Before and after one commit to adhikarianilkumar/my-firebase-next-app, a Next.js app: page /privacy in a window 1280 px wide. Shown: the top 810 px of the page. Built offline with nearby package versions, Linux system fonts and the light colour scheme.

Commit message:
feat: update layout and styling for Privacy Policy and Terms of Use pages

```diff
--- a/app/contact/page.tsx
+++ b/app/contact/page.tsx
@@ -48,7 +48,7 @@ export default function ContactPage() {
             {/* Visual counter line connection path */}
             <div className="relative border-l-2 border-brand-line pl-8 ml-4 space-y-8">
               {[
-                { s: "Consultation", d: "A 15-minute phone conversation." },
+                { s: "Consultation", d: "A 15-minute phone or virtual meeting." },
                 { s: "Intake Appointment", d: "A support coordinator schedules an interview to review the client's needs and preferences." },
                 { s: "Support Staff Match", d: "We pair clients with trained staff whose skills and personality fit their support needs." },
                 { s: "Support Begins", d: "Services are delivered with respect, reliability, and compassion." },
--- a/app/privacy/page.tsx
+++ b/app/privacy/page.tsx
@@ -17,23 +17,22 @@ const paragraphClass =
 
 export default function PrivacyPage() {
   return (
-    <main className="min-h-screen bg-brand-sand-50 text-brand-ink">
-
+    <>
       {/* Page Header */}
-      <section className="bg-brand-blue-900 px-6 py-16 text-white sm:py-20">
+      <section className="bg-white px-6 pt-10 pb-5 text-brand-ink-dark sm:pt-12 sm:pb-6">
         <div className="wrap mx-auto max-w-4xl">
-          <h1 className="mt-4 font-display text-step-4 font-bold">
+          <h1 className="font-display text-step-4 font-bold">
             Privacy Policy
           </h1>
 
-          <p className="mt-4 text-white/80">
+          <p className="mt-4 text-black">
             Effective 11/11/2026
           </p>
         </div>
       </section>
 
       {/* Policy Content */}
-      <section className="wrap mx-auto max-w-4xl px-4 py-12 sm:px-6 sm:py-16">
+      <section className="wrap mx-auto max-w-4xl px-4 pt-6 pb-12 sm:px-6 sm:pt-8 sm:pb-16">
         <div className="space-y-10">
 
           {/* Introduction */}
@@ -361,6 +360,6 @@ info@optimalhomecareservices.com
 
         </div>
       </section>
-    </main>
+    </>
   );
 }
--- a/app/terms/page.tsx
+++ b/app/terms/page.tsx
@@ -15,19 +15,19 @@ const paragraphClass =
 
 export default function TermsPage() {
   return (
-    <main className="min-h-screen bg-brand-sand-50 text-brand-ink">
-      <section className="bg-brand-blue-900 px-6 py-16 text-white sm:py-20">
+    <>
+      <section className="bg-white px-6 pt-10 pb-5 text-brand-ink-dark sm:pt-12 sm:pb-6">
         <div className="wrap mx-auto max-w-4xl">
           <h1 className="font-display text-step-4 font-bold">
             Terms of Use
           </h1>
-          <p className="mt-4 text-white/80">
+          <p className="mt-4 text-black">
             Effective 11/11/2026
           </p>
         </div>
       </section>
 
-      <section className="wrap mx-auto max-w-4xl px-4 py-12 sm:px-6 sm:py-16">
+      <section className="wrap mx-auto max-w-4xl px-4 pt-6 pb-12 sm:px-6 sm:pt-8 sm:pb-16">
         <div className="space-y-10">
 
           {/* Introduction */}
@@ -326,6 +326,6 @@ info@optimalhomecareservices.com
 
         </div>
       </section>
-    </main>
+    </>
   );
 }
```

::::

Assignment -
Your answer should consist only of the number of lines in the entries above that include "step".

Answer space -
3